|A collection of overview and detail photos. This gallery offers photos in the highest available resolution and file size in a touch-friendly popup viewer. Alternatively, Browse Without Using Viewer|
Mobile Optimized Photos
|A collection of overview and detail photos. This gallery features data-friendly, fast-loading photos in a touch-friendly popup viewer. Alternatively, Browse Without Using Viewer|
Coordinates (Latitude, Longitude):
View Bridge Location In:

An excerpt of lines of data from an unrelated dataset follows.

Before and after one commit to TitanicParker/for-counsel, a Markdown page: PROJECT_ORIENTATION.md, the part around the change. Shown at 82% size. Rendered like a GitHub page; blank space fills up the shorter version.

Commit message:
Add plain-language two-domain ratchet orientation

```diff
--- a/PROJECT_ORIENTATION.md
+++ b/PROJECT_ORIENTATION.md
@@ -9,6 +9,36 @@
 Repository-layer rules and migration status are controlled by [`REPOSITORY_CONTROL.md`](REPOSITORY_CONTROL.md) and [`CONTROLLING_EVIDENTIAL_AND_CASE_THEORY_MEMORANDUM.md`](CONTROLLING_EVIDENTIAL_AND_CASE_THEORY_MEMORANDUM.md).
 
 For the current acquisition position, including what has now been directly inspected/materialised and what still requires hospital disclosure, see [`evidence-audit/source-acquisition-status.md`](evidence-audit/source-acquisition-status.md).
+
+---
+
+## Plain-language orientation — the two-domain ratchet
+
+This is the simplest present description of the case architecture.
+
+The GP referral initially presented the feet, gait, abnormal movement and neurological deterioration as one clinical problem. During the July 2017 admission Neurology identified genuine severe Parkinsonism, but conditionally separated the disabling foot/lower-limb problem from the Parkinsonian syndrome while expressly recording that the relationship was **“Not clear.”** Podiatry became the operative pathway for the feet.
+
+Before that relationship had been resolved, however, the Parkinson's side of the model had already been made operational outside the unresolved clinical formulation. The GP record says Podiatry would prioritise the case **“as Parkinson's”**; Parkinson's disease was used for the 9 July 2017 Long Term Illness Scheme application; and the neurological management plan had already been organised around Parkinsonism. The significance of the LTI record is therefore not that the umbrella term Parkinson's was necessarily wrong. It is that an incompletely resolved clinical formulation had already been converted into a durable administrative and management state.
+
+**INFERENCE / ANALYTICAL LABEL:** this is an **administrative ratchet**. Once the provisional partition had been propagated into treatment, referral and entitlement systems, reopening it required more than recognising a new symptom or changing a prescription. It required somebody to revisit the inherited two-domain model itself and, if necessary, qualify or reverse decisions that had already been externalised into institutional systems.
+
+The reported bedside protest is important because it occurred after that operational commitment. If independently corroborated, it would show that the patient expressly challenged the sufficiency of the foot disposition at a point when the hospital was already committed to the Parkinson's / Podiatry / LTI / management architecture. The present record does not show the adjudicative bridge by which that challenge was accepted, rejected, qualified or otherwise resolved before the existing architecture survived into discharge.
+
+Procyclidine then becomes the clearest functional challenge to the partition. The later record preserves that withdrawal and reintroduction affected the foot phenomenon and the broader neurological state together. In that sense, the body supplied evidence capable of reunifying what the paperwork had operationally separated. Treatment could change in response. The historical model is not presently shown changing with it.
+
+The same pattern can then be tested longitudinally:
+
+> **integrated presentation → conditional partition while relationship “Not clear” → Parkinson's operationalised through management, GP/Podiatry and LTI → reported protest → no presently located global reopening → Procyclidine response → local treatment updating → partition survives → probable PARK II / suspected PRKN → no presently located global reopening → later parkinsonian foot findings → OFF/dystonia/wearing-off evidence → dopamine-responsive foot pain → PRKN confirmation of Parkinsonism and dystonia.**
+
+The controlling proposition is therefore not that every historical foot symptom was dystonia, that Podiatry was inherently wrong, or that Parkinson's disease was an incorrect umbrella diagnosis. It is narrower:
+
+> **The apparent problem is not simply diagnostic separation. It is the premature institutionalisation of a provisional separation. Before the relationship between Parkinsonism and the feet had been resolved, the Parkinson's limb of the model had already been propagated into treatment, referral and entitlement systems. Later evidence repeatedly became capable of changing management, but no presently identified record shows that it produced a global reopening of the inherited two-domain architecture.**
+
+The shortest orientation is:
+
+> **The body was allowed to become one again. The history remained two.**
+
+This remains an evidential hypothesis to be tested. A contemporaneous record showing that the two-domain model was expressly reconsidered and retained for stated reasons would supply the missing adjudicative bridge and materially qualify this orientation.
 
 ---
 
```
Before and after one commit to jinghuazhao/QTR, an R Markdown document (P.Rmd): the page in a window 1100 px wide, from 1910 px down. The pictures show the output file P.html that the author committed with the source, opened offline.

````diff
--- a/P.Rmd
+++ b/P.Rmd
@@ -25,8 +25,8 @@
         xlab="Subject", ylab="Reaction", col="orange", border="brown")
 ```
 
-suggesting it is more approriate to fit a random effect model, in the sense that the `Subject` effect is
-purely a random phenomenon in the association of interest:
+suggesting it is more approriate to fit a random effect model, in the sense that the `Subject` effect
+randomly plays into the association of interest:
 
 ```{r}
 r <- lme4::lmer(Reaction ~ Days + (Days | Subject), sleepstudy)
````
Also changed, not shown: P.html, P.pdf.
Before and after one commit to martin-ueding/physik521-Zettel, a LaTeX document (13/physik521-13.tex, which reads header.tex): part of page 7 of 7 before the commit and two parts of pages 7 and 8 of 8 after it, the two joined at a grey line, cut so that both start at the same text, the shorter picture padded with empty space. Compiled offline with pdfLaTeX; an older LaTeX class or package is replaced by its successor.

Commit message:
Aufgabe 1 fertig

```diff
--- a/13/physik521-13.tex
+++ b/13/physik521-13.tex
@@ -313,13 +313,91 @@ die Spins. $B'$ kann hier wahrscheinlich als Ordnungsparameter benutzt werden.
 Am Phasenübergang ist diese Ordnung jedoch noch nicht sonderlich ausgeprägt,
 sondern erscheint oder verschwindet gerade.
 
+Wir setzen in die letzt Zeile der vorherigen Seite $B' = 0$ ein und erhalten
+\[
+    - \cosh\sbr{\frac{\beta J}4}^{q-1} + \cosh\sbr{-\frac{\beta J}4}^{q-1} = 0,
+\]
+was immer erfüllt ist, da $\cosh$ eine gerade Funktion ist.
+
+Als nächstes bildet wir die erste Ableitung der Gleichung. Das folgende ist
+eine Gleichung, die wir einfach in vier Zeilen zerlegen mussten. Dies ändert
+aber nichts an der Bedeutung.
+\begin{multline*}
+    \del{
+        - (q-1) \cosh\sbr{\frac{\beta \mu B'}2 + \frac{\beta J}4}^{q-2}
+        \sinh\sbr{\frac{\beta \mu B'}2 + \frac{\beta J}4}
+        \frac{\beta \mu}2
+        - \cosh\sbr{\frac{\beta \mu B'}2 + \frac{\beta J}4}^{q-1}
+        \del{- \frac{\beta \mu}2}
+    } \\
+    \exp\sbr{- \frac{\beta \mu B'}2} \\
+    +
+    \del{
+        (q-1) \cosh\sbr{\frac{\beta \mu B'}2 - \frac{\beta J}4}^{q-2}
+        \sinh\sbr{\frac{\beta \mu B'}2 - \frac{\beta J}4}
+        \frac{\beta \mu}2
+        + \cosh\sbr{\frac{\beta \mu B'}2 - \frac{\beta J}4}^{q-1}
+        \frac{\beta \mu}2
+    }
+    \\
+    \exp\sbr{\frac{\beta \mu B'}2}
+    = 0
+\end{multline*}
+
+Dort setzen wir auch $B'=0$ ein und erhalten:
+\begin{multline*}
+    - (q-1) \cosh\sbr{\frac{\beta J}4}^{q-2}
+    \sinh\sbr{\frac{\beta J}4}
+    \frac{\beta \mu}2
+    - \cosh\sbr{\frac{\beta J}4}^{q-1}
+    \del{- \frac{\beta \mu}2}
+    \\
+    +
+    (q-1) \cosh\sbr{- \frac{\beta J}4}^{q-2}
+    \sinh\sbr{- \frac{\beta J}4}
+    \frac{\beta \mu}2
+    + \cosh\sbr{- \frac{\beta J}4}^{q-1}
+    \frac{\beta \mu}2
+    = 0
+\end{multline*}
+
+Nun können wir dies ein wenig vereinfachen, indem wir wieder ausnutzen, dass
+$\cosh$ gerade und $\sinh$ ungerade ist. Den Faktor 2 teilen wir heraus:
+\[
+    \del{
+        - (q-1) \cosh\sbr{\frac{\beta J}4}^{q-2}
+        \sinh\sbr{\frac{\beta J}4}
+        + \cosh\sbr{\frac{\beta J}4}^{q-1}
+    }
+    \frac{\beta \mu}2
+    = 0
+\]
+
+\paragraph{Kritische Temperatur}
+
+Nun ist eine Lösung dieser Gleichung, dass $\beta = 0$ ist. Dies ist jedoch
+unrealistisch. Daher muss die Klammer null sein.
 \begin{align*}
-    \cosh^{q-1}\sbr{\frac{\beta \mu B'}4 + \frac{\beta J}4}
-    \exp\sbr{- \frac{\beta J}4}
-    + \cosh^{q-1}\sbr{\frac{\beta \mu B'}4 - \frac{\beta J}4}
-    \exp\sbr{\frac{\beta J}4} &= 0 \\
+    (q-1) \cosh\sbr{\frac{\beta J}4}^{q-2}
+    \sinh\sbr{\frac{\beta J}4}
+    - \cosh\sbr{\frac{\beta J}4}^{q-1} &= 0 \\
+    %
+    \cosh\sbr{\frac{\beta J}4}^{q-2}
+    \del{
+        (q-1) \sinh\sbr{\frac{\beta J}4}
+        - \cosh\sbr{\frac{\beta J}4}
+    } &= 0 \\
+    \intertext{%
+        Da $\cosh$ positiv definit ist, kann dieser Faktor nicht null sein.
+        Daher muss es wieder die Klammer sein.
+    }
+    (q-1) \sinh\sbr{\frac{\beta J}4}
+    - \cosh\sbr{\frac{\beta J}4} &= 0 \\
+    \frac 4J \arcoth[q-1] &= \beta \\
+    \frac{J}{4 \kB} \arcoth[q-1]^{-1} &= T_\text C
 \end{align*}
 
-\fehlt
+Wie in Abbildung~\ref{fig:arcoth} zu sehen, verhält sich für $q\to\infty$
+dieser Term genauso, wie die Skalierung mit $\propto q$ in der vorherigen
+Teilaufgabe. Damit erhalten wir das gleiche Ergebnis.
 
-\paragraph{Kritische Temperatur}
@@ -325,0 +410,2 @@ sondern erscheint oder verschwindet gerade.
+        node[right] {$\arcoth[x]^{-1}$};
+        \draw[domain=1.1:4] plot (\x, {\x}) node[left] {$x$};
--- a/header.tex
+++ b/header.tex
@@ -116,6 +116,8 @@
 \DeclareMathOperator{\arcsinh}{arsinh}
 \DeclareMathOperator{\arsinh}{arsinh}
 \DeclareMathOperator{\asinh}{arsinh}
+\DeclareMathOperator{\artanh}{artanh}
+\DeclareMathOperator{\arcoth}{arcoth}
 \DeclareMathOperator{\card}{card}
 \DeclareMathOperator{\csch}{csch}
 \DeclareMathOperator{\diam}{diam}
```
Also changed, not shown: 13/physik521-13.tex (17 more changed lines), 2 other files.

© Copyright 2003-2021, HistoricBridges.org. All Rights Reserved. Disclaimer: HistoricBridges.org is a volunteer group of private citizens. HistoricBridges.org is NOT a government agency, does not represent or work with any governmental agencies, nor is it in any way associated with any government agency or any non-profit organization. While we strive for accuracy in our factual content, HistoricBridges.org offers no guarantee of accuracy. Information is provided "as is" without warranty of any kind, either expressed or implied. Information could include technical inaccuracies or errors of omission. Opinions and commentary are the opinions of the respective HistoricBridges.org member who made them and do not necessarily represent the views of anyone else, including any outside photographers whose images may appear on the page in which the commentary appears. HistoricBridges.org does not bear any responsibility for any consequences resulting from the use of this or any other HistoricBridges.org information. Owners and users of bridges have the responsibility of correctly following all applicable laws, rules, and regulations, regardless of any HistoricBridges.org information.